EXERCISE PROMPT = Search the data below for the string "default" and copy all lines where it shows up.

(Front-end code change data)
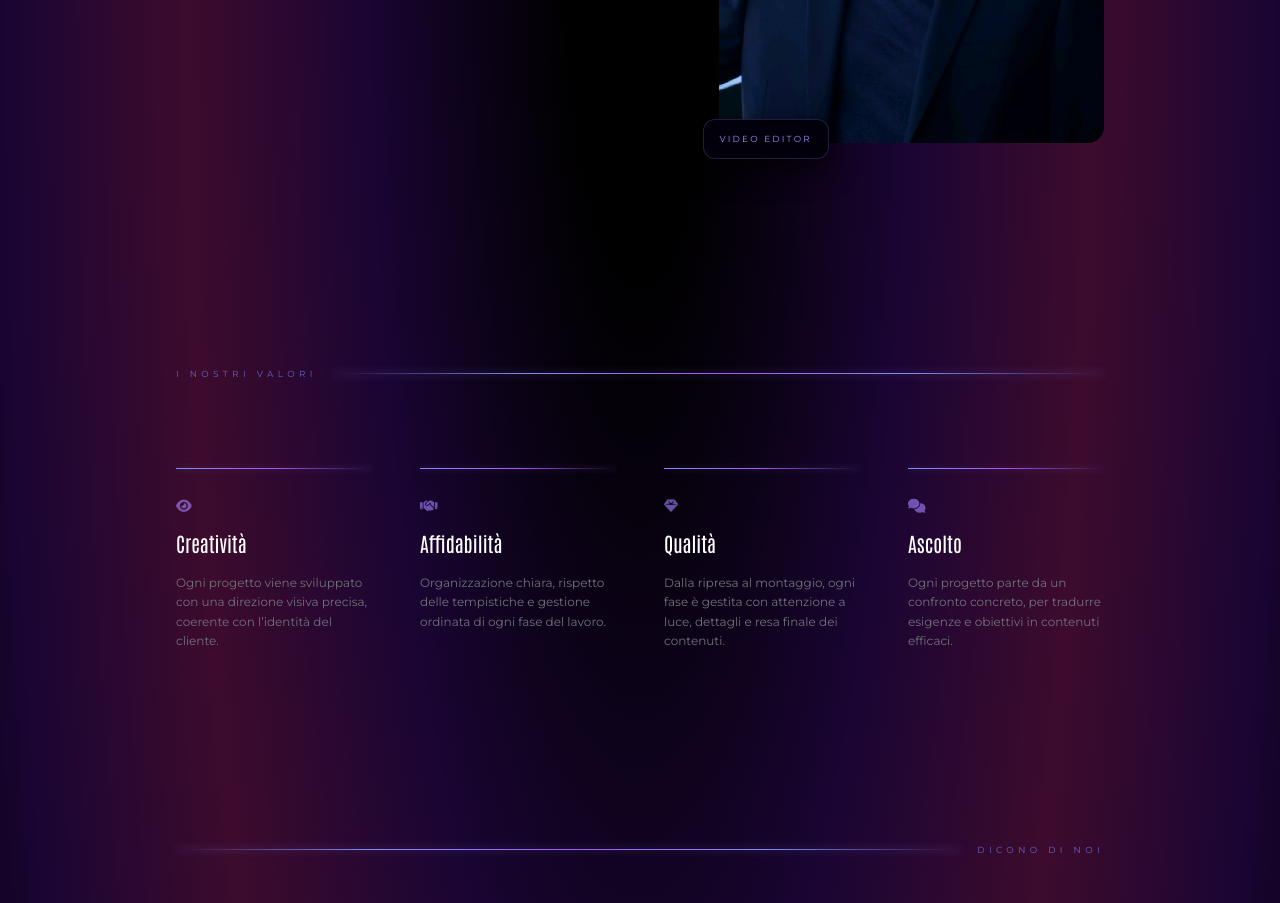
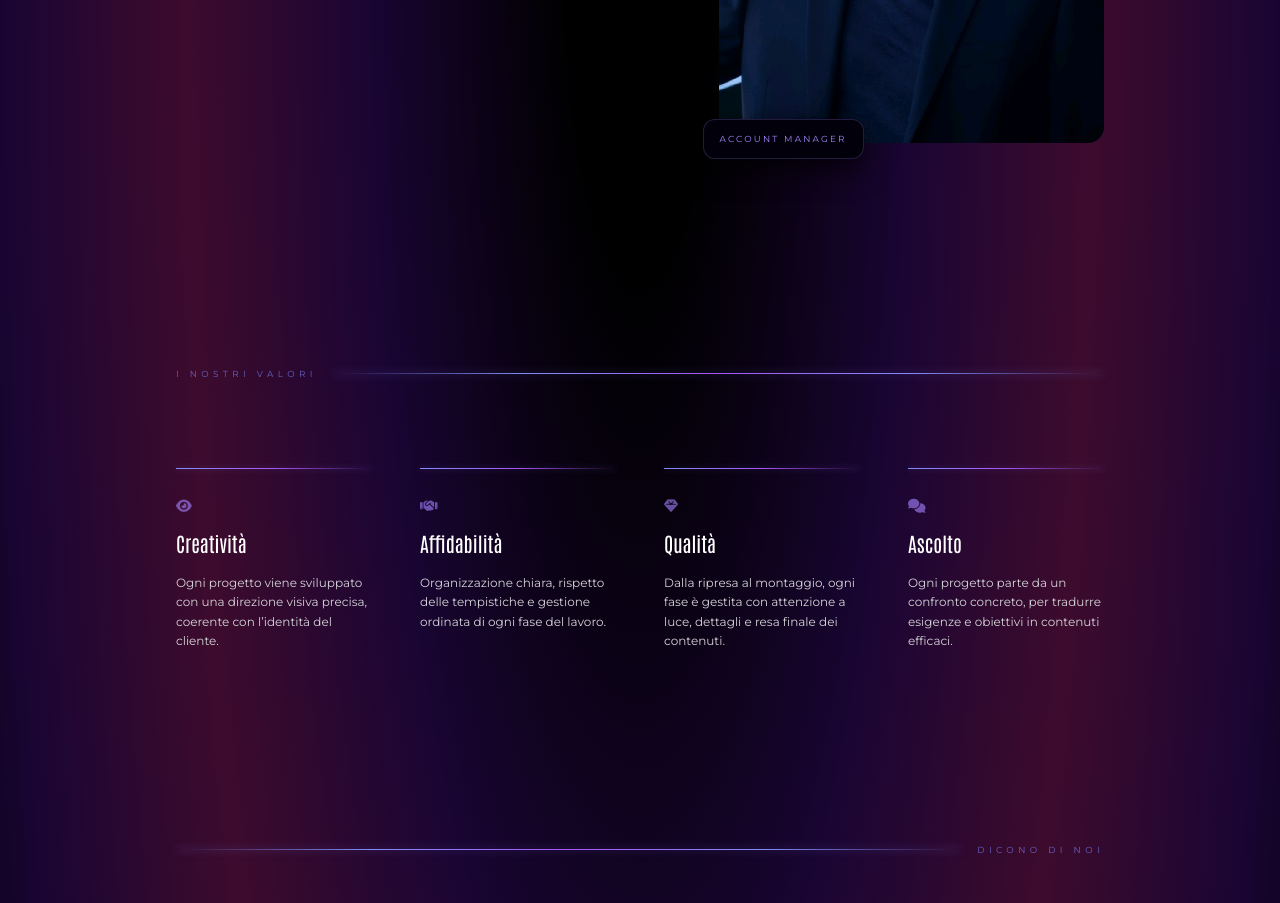
Before and after one commit to alelodato/future-frames-next, a Next.js app: page /about in a window 1280 px wide. Shown: the part 2960-3863 px from the top of the page. Built offline with nearby package versions, Linux system fonts and the light colour scheme; no server answers; the database is empty.

Commit message:
modificato pagina about

```diff
--- a/src/app/about/page.jsx
+++ b/src/app/about/page.jsx
@@ -234,7 +234,9 @@ export default function About() {
         <div className="py-6 px-6 md:px-12">
           <div className="max-w-3xl mx-auto text-center space-y-4">
             <p className="font-antonio text-4xl md:text-4xl lg:text-6xl text-zinc-300 leading-snug italic">
-              "Ogni frame è una scelta. Noi scegliamo con cura."
+              "Ogni frame è una scelta.
+              <br />
+              Noi scegliamo con cura."
             </p>
             <p className="font-montserrat text-[0.6rem] uppercase tracking-[0.4em] text-indigo-400/60">Future Frames</p>
           </div>
@@ -271,7 +273,7 @@ export default function About() {
                   className="w-full h-full object-cover object-[50%_25%] transition duration-700 hover:scale-[1.03]" />
               </div>
               <div className="absolute -bottom-4 -left-4 rounded-xl border border-violet-400/20 bg-[#02010b] px-4 py-3 shadow-[0_8px_30px_rgba(0,0,0,0.8)]">
-                <p className="font-montserrat text-[0.55rem] uppercase tracking-[0.25em] text-violet-400">Video Editor</p>
+                <p className="font-montserrat text-[0.55rem] uppercase tracking-[0.25em] text-violet-400">Account Manager</p>
               </div>
             </div>
           </FadeReveal>
@@ -293,7 +295,7 @@ export default function About() {
                     style={{ background: "linear-gradient(to right, #818cf8, #a855f7, transparent)", boxShadow: "0 0 6px rgba(129,140,248,0.4)" }} />
                   <i className={`${v.icon} text-violet-400/60 text-sm`} />
                   <h4 className="font-antonio text-xl text-white">{v.title}</h4>
-                  <p className="font-montserrat text-xs leading-relaxed text-zinc-500">{v.text}</p>
+                  <p className="font-montserrat text-xs leading-relaxed text-zinc-300">{v.text}</p>
                 </div>
               </FadeReveal>
             ))}
```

TASK OUTPUT =
@@ -234,7 +234,9 @@ export default function About() {
@@ -271,7 +273,7 @@ export default function About() {
@@ -293,7 +295,7 @@ export default function About() {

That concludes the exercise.